The German Army soldiers with the Augustdorf-based 203 Tank Battalion capped off their preparations for the enhanced Forward Presence (eFP) mission in the Baltics. The highlight of the demanding training cycle was the live-fire exercise conducted at the German Army Combat Training Centre in Letzlingen. Additionally, the event saw units and service members from Belgium, the Netherlands and Norway who will serve in Lithuania alongside the German Army. Numbering approximately 1600 soldiers, the multinational battlegroup will deploy to Rukla this summer to contribute to the security of NATO’s eastern flank. Since mid-May, the multinational battalion led by Lieutenant Colonel Marco Maulbecker has undergone intensive training in the Altmark region. Soldiers from the Netherlands, Belgium and Norway have been successfully integrated into the unit. In future, the battlegroup will be reinforced by a Norwegian armoured infantry company. 203 Tank Battalion provides the bulk of forces for the 12th rotation of the multinational battlegroup in Lithuania.
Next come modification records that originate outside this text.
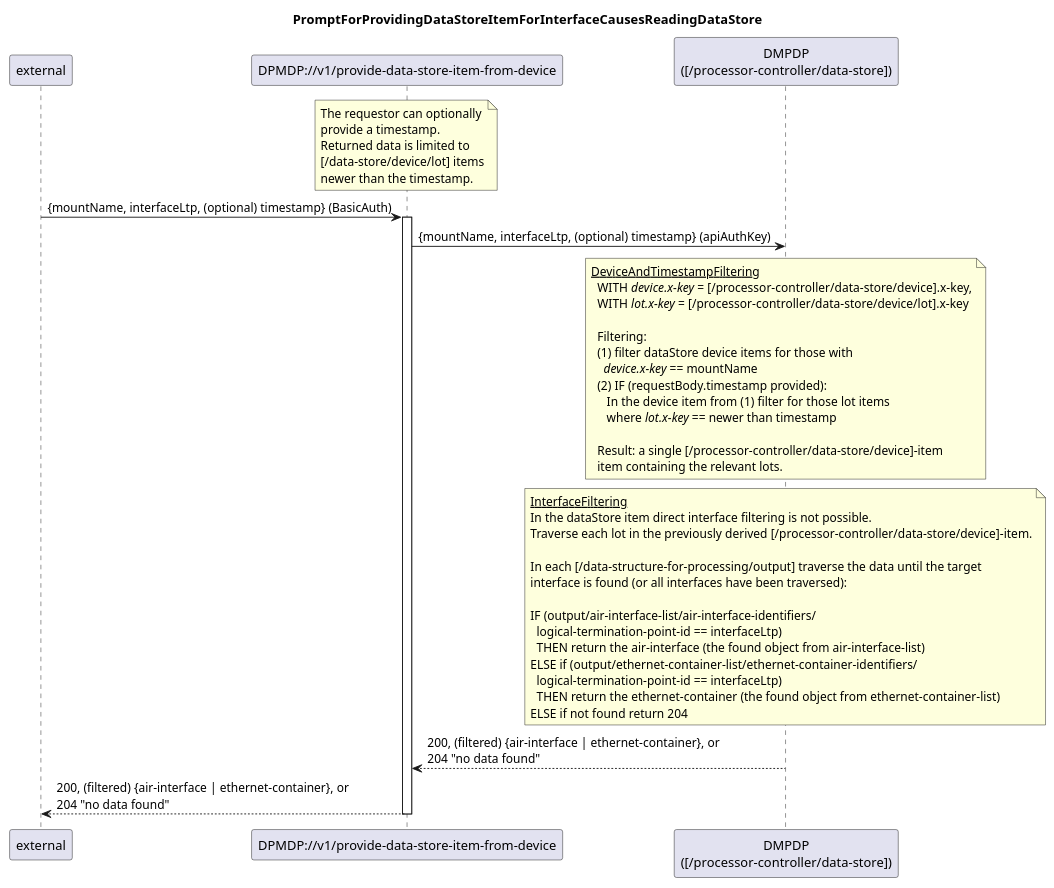
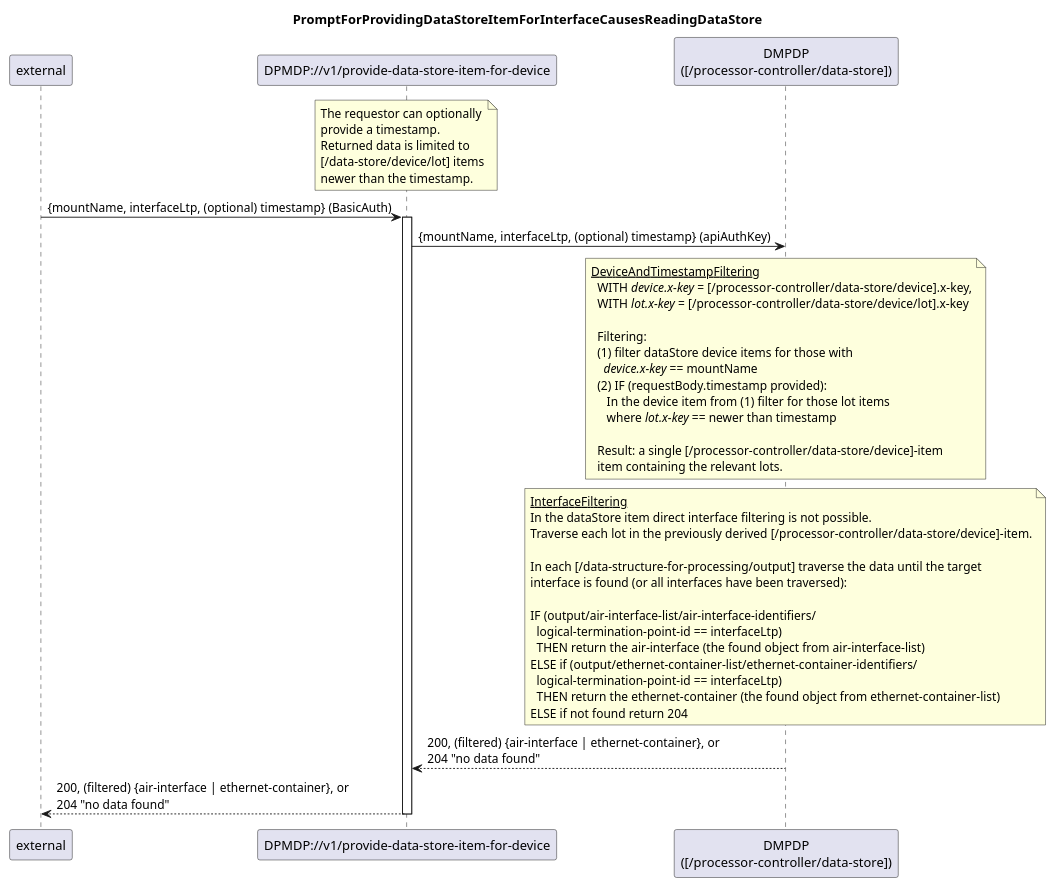
The diagram in spec/diagrams/021_ProvideDataStoreItemForInterface.plantuml (openBackhaul/DevicePerformanceManagementDataProcessor), drawn with PlantUML before and after one commit. The commit also changed 4 other files, not shown here.

```diff
--- a/spec/diagrams/021_ProvideDataStoreItemForInterface.plantuml
+++ b/spec/diagrams/021_ProvideDataStoreItemForInterface.plantuml
@@ -1,63 +1,63 @@
 @startuml 021_ProvideDataStoreItemForInterface
 skinparam responseMessageBelowArrow true
 
 title
 PromptForProvidingDataStoreItemForInterfaceCausesReadingDataStore
 end title
 
 participant "external" as requestor
-participant "DPMDP://v1/provide-data-store-item-from-device" as dpmdp
+participant "DPMDP://v1/provide-data-store-item-for-device" as dpmdp
 participant "DMPDP\n([/processor-controller/data-store])" as dataStore
 
 
 note over dpmdp
   The requestor can optionally
   provide a timestamp.
   Returned data is limited to
   [/data-store/device/lot] items
   newer than the timestamp.
 end note
 requestor -> dpmdp: {mountName, interfaceLtp, (optional) timestamp} (BasicAuth)
 activate dpmdp
 
 
 dpmdp -> dataStore: {mountName, interfaceLtp, (optional) timestamp} (apiAuthKey)
 note over dataStore
 <u>DeviceAndTimestampFiltering</u>
   WITH <i>device.x-key</i> = [/processor-controller/data-store/device].x-key,
   WITH <i>lot.x-key</i> = [/processor-controller/data-store/device/lot].x-key
 
   Filtering:
   (1) filter dataStore device items for those with
     <i>device.x-key</i> == mountName
   (2) IF (requestBody.timestamp provided):
      In the device item from (1) filter for those lot items
      where <i>lot.x-key</i> == newer than timestamp
 
   Result: a single [/processor-controller/data-store/device]-item
   item containing the relevant lots.
 end note
 note over dataStore
 <u>InterfaceFiltering</u>
 In the dataStore item direct interface filtering is not possible.
 Traverse each lot in the previously derived [/processor-controller/data-store/device]-item.
 
 In each [/data-structure-for-processing/output] traverse the data until the target
 interface is found (or all interfaces have been traversed):
 
 IF (output/air-interface-list/air-interface-identifiers/
   logical-termination-point-id == interfaceLtp)
   THEN return the air-interface (the found object from air-interface-list)
 ELSE if (output/ethernet-container-list/ethernet-container-identifiers/
   logical-termination-point-id == interfaceLtp)
   THEN return the ethernet-container (the found object from ethernet-container-list)
 ELSE if not found return 204
 end note
 
 
 dataStore --> dpmdp: 200, (filtered) {air-interface | ethernet-container}, or\n204 "no data found"
 dpmdp --> requestor: 200, (filtered) {air-interface | ethernet-container}, or\n204 "no data found"
 
 deactivate dpmdp
 
 @enduml
```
Major General Heico Hübner, Commander of 1 Armoured Division, and Brigadier General Willer had a close-up view of the exercise conducted in the Altmark region. They were able to witness the battlegroup’s level of proficiency first-hand. As the final 72-hour exercise drew to a close, Hübner remarked:”This training rotation at the Combat Training Centre was excellent. The well developed and demanding exercise scenarios were the culmination of the preparatory training undergone by 203 Tank Battalion.”
When the soldiers of the multinational combat battalion were first brought together on 18 May, the focus lay on the key elements of the joint conduct of combat operations. The German Army Combat Training Centre offered ideal conditions for practising everything from the issuing of orders to communication via radio to actual combat. Units on exercise are supported by very experienced instructors who are on site with the soldiers and provide advice at the level of battalion commanders, company commanders or platoon leaders. The Centre’s evaluation team digitises exercise events to make them available for evaluations.
This training rotation was supervised by Brigadier General Stephan Willer, Commander of 21 Armoured Brigade “Lipperland” based in Augustdorf. Willer also praised the performance of the German unit during a “highly demanding final exercise”, stating how impressed he was with the level of dedication, motivation and proficiency exhibited by the men and women of the unit. He also found that interaction within the multinational battlegroup worked surprisingly well, and he was certain that the initial difficulties usually experienced had already been overcome. This summer, the battlegroup will deploy to the Lithuanian town of Rukla, located approximately 100 kilometres northwest of the country’s capital Vilnius, for a six-month rotation. The cohesion and combat effectiveness of the battlegroup, which is led by 203 Tank Battalion based in Augustdorf, will be further enhanced during a series of exercises and manoeuvres. The eFP mission serves to protect the Eastern European states and deter threats against the Alliance’s territory. Since its inception in 2017, the battlegroup in Lithuania has been under German command.
NATO has enhanced its presence in the eastern part of the Alliance, with four multinational battlegroups in Estonia, Latvia, Lithuania and Poland. These battlegroups, led by the United Kingdom, Canada, Germany and the United States respectively, are multinational, and combat-ready, demonstrating the strength of the transatlantic bond. Their presence makes clear that an attack on one Ally will be considered an attack on the whole Alliance. NATO’s battlegroups form part of the biggest reinforcement of NATO’s collective defence in a generation. The Lithuania multinational battalion battle group is under the command of the Mechanised Infantry Brigade Iron Wolf of the Lithuanian Land Forces and based in Rukla. The battalion has a headquarters company, three to four combat companies and various support units. The battle group is led by Germany. Each rotation lasts six months.
Story by Multinational Corps Northeast Public Affairs Office / Original story by Nicolai Ulbrich and Martin Waltemathe (German Armed Forces)